PROBLEM = Restate the listing below with no word altered.

======

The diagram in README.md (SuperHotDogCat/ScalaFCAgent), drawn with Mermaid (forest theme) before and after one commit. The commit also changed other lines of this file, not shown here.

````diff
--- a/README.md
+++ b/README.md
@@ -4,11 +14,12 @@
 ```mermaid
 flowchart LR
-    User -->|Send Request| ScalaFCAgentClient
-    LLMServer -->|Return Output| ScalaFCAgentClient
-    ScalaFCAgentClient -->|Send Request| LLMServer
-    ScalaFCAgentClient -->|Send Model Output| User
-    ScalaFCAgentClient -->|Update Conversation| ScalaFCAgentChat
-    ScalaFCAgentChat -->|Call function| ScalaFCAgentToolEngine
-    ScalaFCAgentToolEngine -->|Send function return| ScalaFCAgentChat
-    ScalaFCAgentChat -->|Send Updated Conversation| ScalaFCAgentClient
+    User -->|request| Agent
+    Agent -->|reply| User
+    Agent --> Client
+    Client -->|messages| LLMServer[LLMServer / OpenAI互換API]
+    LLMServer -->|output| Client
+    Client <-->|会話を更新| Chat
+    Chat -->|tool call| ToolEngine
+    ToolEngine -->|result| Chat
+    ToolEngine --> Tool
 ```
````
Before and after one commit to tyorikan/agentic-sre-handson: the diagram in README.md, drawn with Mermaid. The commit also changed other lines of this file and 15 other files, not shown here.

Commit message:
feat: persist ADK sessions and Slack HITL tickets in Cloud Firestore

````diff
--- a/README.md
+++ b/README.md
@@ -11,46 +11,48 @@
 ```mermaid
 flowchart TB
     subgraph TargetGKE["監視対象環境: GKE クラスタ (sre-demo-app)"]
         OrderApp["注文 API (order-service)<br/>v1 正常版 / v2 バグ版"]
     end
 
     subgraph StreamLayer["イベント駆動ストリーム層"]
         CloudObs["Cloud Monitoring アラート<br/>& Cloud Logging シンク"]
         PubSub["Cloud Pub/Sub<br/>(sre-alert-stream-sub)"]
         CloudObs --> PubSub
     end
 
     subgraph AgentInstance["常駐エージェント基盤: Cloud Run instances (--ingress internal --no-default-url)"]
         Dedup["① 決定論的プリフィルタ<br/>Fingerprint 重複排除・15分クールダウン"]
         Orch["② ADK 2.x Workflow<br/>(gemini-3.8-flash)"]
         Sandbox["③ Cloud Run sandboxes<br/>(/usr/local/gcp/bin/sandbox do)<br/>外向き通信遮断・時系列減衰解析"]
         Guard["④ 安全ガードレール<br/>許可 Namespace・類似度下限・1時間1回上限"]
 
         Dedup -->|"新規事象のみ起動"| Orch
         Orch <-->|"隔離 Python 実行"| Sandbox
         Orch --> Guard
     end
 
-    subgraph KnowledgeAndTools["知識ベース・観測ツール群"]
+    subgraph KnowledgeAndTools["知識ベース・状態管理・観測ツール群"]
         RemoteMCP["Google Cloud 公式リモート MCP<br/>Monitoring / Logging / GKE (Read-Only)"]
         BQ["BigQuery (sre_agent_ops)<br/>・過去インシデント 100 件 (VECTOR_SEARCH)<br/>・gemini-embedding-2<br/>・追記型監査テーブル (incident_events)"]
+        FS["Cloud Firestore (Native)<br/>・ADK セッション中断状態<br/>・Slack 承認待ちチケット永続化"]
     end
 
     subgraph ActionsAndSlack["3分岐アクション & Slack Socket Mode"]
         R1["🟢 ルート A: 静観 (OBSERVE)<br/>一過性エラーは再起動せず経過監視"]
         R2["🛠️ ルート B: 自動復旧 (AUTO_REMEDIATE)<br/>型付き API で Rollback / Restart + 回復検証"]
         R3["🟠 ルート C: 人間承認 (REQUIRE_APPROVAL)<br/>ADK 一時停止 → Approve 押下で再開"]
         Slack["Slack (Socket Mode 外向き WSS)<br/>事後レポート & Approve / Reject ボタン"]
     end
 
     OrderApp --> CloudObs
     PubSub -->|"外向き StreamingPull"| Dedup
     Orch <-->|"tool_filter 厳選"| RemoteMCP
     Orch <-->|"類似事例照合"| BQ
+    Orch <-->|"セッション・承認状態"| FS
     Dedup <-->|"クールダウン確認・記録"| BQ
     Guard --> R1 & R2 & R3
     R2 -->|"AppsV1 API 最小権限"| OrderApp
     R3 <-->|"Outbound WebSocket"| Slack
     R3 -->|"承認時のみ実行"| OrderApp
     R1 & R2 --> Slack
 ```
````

======

RESULT FOR THIS TASK =
The diagram in README.md (SuperHotDogCat/ScalaFCAgent), drawn with Mermaid (forest theme) before and after one commit. The commit also changed other lines of this file, not shown here.

````diff
--- a/README.md
+++ b/README.md
@@ -4,11 +14,12 @@
 ```mermaid
 flowchart LR
-    User -->|Send Request| ScalaFCAgentClient
-    LLMServer -->|Return Output| ScalaFCAgentClient
-    ScalaFCAgentClient -->|Send Request| LLMServer
-    ScalaFCAgentClient -->|Send Model Output| User
-    ScalaFCAgentClient -->|Update Conversation| ScalaFCAgentChat
-    ScalaFCAgentChat -->|Call function| ScalaFCAgentToolEngine
-    ScalaFCAgentToolEngine -->|Send function return| ScalaFCAgentChat
-    ScalaFCAgentChat -->|Send Updated Conversation| ScalaFCAgentClient
+    User -->|request| Agent
+    Agent -->|reply| User
+    Agent --> Client
+    Client -->|messages| LLMServer[LLMServer / OpenAI互換API]
+    LLMServer -->|output| Client
+    Client <-->|会話を更新| Chat
+    Chat -->|tool call| ToolEngine
+    ToolEngine -->|result| Chat
+    ToolEngine --> Tool
 ```
````
Before and after one commit to tyorikan/agentic-sre-handson: the diagram in README.md, drawn with Mermaid. The commit also changed other lines of this file and 15 other files, not shown here.

Commit message:
feat: persist ADK sessions and Slack HITL tickets in Cloud Firestore

````diff
--- a/README.md
+++ b/README.md
@@ -11,46 +11,48 @@
 ```mermaid
 flowchart TB
     subgraph TargetGKE["監視対象環境: GKE クラスタ (sre-demo-app)"]
         OrderApp["注文 API (order-service)<br/>v1 正常版 / v2 バグ版"]
     end
 
     subgraph StreamLayer["イベント駆動ストリーム層"]
         CloudObs["Cloud Monitoring アラート<br/>& Cloud Logging シンク"]
         PubSub["Cloud Pub/Sub<br/>(sre-alert-stream-sub)"]
         CloudObs --> PubSub
     end
 
     subgraph AgentInstance["常駐エージェント基盤: Cloud Run instances (--ingress internal --no-default-url)"]
         Dedup["① 決定論的プリフィルタ<br/>Fingerprint 重複排除・15分クールダウン"]
         Orch["② ADK 2.x Workflow<br/>(gemini-3.8-flash)"]
         Sandbox["③ Cloud Run sandboxes<br/>(/usr/local/gcp/bin/sandbox do)<br/>外向き通信遮断・時系列減衰解析"]
         Guard["④ 安全ガードレール<br/>許可 Namespace・類似度下限・1時間1回上限"]
 
         Dedup -->|"新規事象のみ起動"| Orch
         Orch <-->|"隔離 Python 実行"| Sandbox
         Orch --> Guard
     end
 
-    subgraph KnowledgeAndTools["知識ベース・観測ツール群"]
+    subgraph KnowledgeAndTools["知識ベース・状態管理・観測ツール群"]
         RemoteMCP["Google Cloud 公式リモート MCP<br/>Monitoring / Logging / GKE (Read-Only)"]
         BQ["BigQuery (sre_agent_ops)<br/>・過去インシデント 100 件 (VECTOR_SEARCH)<br/>・gemini-embedding-2<br/>・追記型監査テーブル (incident_events)"]
+        FS["Cloud Firestore (Native)<br/>・ADK セッション中断状態<br/>・Slack 承認待ちチケット永続化"]
     end
 
     subgraph ActionsAndSlack["3分岐アクション & Slack Socket Mode"]
         R1["🟢 ルート A: 静観 (OBSERVE)<br/>一過性エラーは再起動せず経過監視"]
         R2["🛠️ ルート B: 自動復旧 (AUTO_REMEDIATE)<br/>型付き API で Rollback / Restart + 回復検証"]
         R3["🟠 ルート C: 人間承認 (REQUIRE_APPROVAL)<br/>ADK 一時停止 → Approve 押下で再開"]
         Slack["Slack (Socket Mode 外向き WSS)<br/>事後レポート & Approve / Reject ボタン"]
     end
 
     OrderApp --> CloudObs
     PubSub -->|"外向き StreamingPull"| Dedup
     Orch <-->|"tool_filter 厳選"| RemoteMCP
     Orch <-->|"類似事例照合"| BQ
+    Orch <-->|"セッション・承認状態"| FS
     Dedup <-->|"クールダウン確認・記録"| BQ
     Guard --> R1 & R2 & R3
     R2 -->|"AppsV1 API 最小権限"| OrderApp
     R3 <-->|"Outbound WebSocket"| Slack
     R3 -->|"承認時のみ実行"| OrderApp
     R1 & R2 --> Slack
 ```
````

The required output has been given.